Stored data
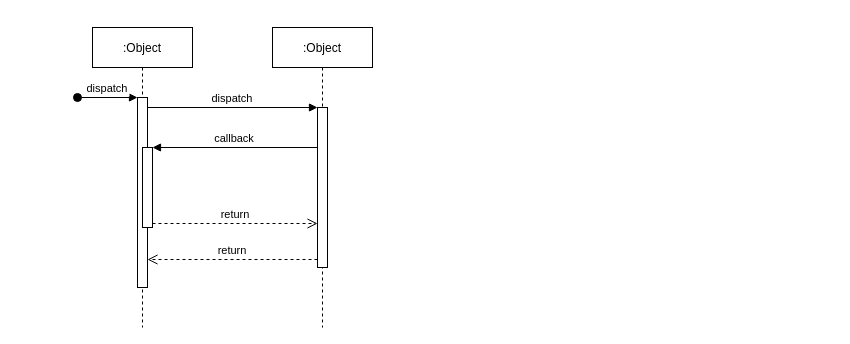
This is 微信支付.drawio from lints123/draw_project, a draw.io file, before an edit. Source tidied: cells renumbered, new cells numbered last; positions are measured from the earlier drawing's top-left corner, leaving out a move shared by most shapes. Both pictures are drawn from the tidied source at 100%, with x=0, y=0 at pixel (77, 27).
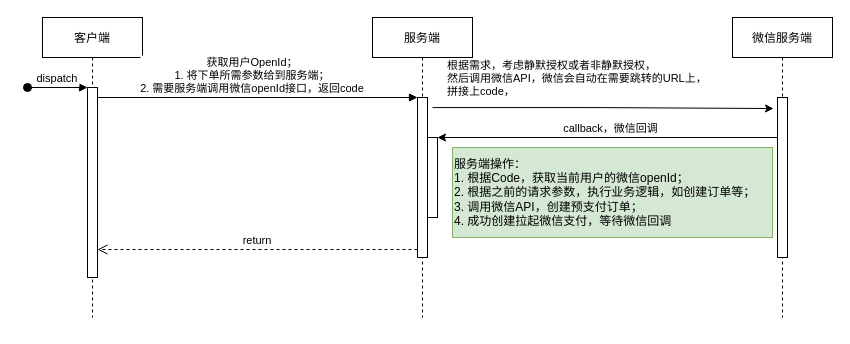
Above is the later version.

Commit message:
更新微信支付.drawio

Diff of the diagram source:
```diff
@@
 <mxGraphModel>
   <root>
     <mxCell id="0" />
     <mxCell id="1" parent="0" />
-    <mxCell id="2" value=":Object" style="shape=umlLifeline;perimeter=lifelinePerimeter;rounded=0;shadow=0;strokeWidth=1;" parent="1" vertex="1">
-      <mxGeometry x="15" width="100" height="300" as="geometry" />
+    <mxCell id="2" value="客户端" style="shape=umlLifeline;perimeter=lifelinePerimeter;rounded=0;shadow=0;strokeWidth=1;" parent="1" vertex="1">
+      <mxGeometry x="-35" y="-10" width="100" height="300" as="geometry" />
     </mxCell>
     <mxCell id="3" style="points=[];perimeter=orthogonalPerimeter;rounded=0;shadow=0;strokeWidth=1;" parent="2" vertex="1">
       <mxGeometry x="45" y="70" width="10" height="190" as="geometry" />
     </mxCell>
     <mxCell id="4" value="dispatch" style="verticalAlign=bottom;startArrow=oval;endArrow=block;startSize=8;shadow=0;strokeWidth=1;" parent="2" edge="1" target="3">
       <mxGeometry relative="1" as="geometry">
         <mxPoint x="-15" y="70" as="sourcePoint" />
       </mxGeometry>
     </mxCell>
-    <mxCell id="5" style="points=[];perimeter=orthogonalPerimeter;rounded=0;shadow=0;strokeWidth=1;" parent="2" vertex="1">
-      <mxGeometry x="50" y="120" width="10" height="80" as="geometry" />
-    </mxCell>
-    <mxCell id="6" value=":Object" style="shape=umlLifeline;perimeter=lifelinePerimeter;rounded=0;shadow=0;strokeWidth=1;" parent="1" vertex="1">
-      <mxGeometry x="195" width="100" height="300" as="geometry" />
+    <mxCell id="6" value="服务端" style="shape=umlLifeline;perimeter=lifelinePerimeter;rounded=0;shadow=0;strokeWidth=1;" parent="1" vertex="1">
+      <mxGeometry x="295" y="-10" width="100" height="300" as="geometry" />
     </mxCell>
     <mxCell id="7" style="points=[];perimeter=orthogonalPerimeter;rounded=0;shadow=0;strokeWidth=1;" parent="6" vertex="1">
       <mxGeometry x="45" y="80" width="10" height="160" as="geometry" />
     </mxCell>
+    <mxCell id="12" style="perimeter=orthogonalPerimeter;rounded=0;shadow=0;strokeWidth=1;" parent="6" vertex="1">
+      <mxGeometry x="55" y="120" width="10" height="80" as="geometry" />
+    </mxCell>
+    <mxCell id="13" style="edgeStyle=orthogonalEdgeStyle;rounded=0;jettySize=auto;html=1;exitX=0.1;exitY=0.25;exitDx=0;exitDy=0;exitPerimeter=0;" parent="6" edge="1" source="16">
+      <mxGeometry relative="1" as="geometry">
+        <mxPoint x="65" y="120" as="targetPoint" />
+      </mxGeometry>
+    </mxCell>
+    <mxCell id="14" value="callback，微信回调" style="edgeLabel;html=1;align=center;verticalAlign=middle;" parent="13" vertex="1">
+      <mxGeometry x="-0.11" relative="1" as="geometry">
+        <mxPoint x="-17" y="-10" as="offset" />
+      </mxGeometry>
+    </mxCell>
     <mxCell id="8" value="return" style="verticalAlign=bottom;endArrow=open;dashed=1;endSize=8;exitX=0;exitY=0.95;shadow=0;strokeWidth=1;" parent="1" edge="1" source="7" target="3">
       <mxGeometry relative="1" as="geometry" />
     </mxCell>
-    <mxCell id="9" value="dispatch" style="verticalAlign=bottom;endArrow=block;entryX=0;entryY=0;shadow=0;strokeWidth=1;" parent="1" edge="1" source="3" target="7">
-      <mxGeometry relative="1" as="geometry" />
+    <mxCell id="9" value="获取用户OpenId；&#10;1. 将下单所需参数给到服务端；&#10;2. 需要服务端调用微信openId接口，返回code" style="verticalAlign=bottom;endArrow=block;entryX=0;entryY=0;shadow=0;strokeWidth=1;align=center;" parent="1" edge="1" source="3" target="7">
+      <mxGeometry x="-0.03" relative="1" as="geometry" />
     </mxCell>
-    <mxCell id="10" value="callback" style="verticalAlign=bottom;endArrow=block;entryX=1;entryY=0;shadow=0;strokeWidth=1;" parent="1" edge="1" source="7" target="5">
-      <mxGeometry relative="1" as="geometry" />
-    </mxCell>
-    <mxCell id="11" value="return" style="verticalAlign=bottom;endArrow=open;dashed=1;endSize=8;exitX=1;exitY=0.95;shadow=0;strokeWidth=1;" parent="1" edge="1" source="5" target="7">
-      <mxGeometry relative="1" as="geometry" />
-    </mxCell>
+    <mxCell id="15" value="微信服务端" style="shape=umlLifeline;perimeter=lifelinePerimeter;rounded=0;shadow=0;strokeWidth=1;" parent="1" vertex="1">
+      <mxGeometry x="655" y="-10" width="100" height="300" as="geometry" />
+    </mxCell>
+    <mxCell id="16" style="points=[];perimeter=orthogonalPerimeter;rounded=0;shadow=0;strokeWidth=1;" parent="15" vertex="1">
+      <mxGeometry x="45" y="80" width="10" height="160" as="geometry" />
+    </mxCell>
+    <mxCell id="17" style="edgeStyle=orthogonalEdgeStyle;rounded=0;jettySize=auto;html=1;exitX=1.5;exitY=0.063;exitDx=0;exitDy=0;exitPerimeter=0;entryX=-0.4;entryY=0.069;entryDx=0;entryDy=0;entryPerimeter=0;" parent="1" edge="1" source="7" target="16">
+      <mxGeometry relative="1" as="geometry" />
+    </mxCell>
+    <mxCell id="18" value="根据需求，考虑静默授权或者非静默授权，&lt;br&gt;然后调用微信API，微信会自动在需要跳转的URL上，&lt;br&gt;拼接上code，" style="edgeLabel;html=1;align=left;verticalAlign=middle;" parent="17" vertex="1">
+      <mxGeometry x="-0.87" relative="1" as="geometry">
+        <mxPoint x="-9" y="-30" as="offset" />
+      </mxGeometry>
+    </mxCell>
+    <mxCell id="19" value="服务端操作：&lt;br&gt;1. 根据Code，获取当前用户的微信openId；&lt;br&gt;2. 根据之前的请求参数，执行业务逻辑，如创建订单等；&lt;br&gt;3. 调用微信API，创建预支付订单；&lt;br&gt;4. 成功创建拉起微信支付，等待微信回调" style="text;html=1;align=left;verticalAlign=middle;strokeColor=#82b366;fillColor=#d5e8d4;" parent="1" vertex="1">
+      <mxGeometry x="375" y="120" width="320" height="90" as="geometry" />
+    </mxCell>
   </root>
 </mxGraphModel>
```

Work instruction >> Return every line of the preceding records in which the word "verticalAlign" appears.

Exercise response >>
     <mxCell id="4" value="dispatch" style="verticalAlign=bottom;startArrow=oval;endArrow=block;startSize=8;shadow=0;strokeWidth=1;" parent="2" edge="1" target="3">
+    <mxCell id="14" value="callback，微信回调" style="edgeLabel;html=1;align=center;verticalAlign=middle;" parent="13" vertex="1">
     <mxCell id="8" value="return" style="verticalAlign=bottom;endArrow=open;dashed=1;endSize=8;exitX=0;exitY=0.95;shadow=0;strokeWidth=1;" parent="1" edge="1" source="7" target="3">
-    <mxCell id="9" value="dispatch" style="verticalAlign=bottom;endArrow=block;entryX=0;entryY=0;shadow=0;strokeWidth=1;" parent="1" edge="1" source="3" target="7">
+    <mxCell id="9" value="获取用户OpenId；&#10;1. 将下单所需参数给到服务端；&#10;2. 需要服务端调用微信openId接口，返回code" style="verticalAlign=bottom;endArrow=block;entryX=0;entryY=0;shadow=0;strokeWidth=1;align=center;" parent="1" edge="1" source="3" target="7">
-    <mxCell id="10" value="callback" style="verticalAlign=bottom;endArrow=block;entryX=1;entryY=0;shadow=0;strokeWidth=1;" parent="1" edge="1" source="7" target="5">
-    <mxCell id="11" value="return" style="verticalAlign=bottom;endArrow=open;dashed=1;endSize=8;exitX=1;exitY=0.95;shadow=0;strokeWidth=1;" parent="1" edge="1" source="5" target="7">
+    <mxCell id="18" value="根据需求，考虑静默授权或者非静默授权，&lt;br&gt;然后调用微信API，微信会自动在需要跳转的URL上，&lt;br&gt;拼接上code，" style="edgeLabel;html=1;align=left;verticalAlign=middle;" parent="17" vertex="1">
+    <mxCell id="19" value="服务端操作：&lt;br&gt;1. 根据Code，获取当前用户的微信openId；&lt;br&gt;2. 根据之前的请求参数，执行业务逻辑，如创建订单等；&lt;br&gt;3. 调用微信API，创建预支付订单；&lt;br&gt;4. 成功创建拉起微信支付，等待微信回调" style="text;html=1;align=left;verticalAlign=middle;strokeColor=#82b366;fillColor=#d5e8d4;" parent="1" vertex="1">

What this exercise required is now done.